» **YOUR OBJECTIVE**
Please retype the entries exactly as they stand, leaving out any pictures.

» **DATASET RECORDS**

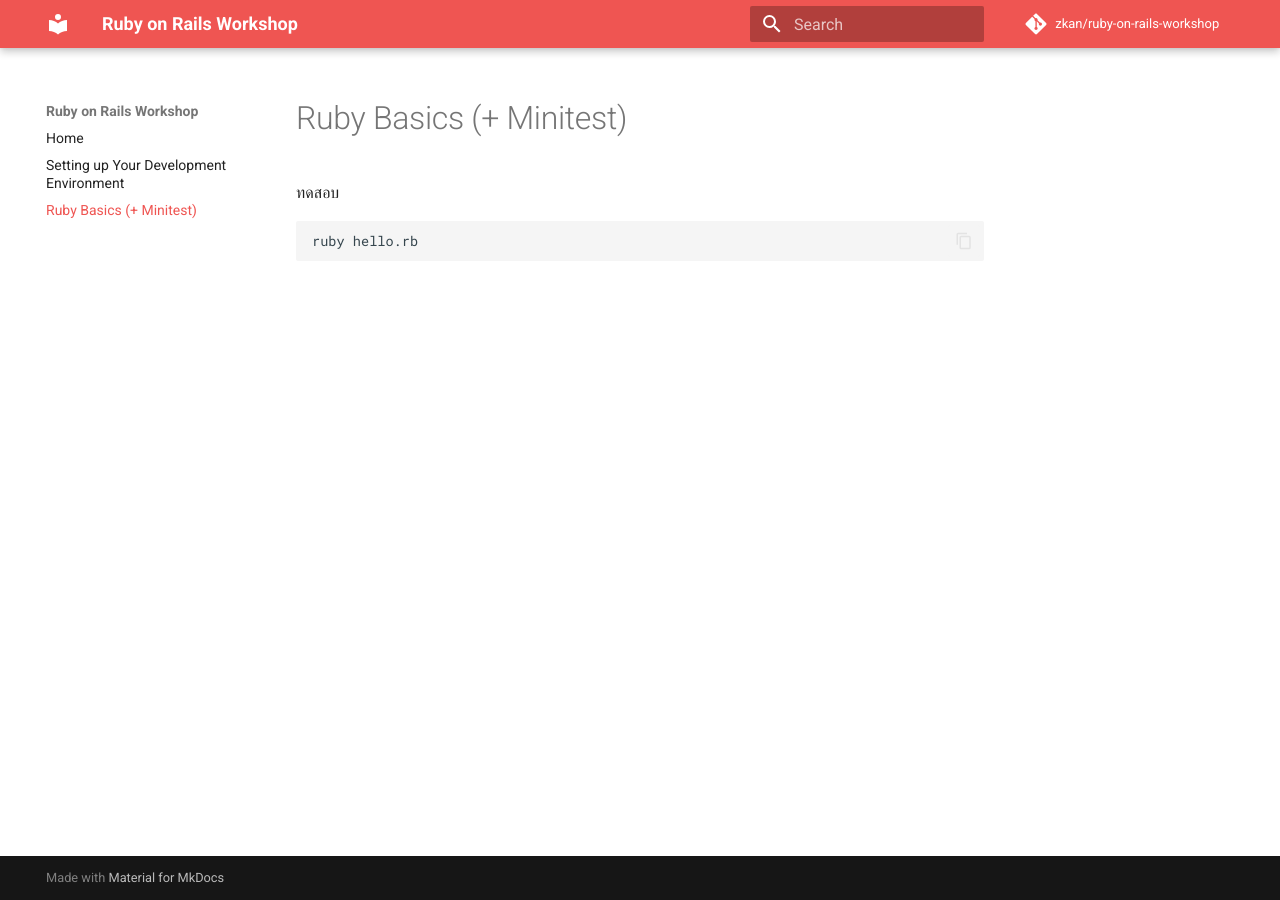
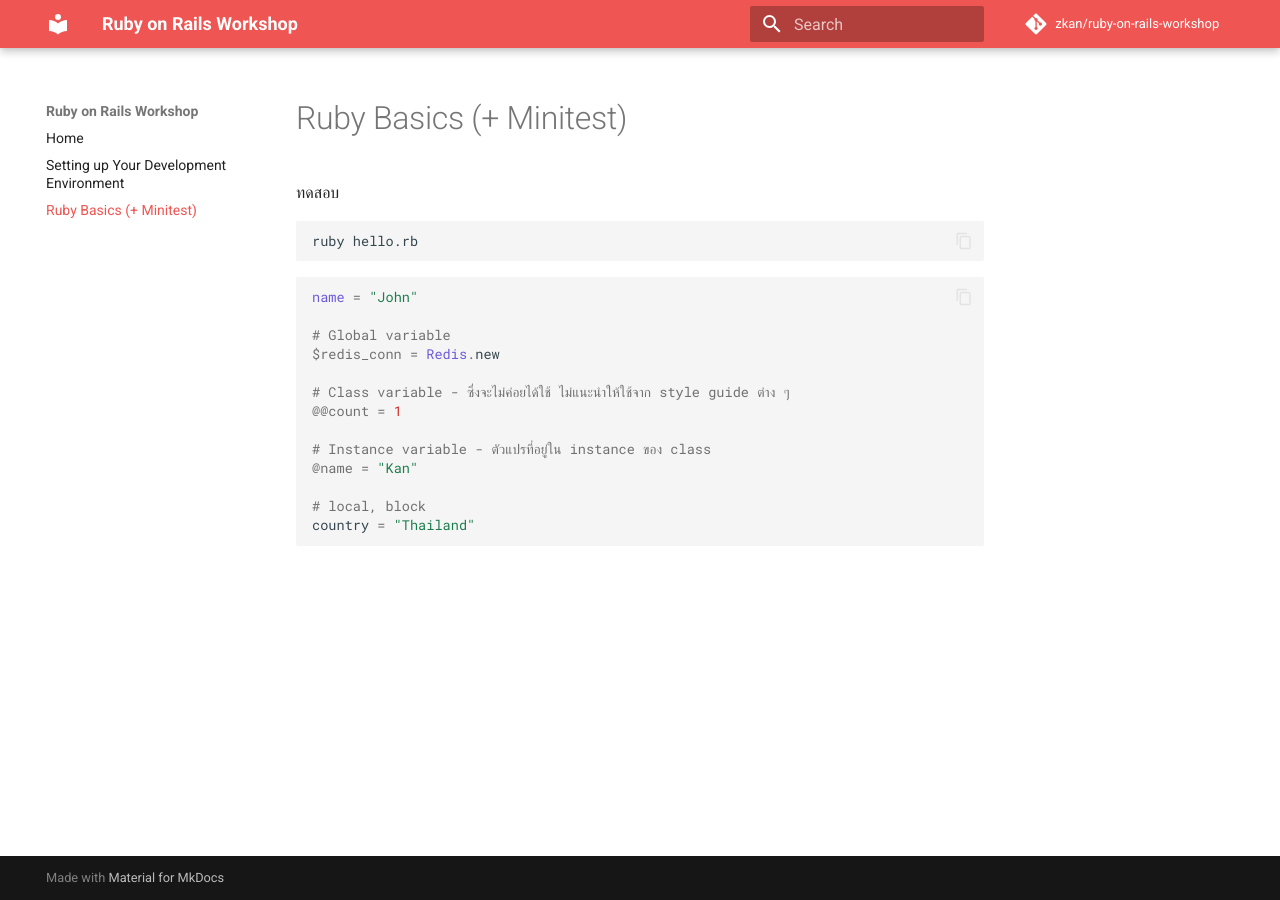
Before and after one commit to zkan/rails-unpacked-and-demystified-workshop, an MkDocs documentation site: the page built from docs/ruby-basics.md, in a window 1280 px wide. Built offline with MkDocs 1.6.1 and Material for MkDocs 9.7.7, drawn with Linux system fonts in a browser that asks for light colours; comment, search, counter and statistics services are not loaded.

Commit message:
Add some Ruby code

````diff
--- a/docs/ruby-basics.md
+++ b/docs/ruby-basics.md
@@ -5,3 +5,19 @@
 ```bash
 ruby hello.rb
 ```
+
+```ruby
+name = "John"
+
+# Global variable
+$redis_conn = Redis.new
+
+# Class variable - ซึ่งจะไม่ค่อยได้ใช้ ไม่แนะนำให้ใช้จาก style guide ต่าง ๆ
+@@count = 1
+
+# Instance variable - ตัวแปรที่อยู่ใน instance ของ class
+@name = "Kan"
+
+# local, block
+country = "Thailand"
+```
````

» **REPLY**
Before and after one commit to zkan/rails-unpacked-and-demystified-workshop, an MkDocs documentation site: the page built from docs/ruby-basics.md, in a window 1280 px wide. Built offline with MkDocs 1.6.1 and Material for MkDocs 9.7.7, drawn with Linux system fonts in a browser that asks for light colours; comment, search, counter and statistics services are not loaded.

Commit message:
Add some Ruby code

````diff
--- a/docs/ruby-basics.md
+++ b/docs/ruby-basics.md
@@ -5,3 +5,19 @@
 ```bash
 ruby hello.rb
 ```
+
+```ruby
+name = "John"
+
+# Global variable
+$redis_conn = Redis.new
+
+# Class variable - ซึ่งจะไม่ค่อยได้ใช้ ไม่แนะนำให้ใช้จาก style guide ต่าง ๆ
+@@count = 1
+
+# Instance variable - ตัวแปรที่อยู่ใน instance ของ class
+@name = "Kan"
+
+# local, block
+country = "Thailand"
+```
````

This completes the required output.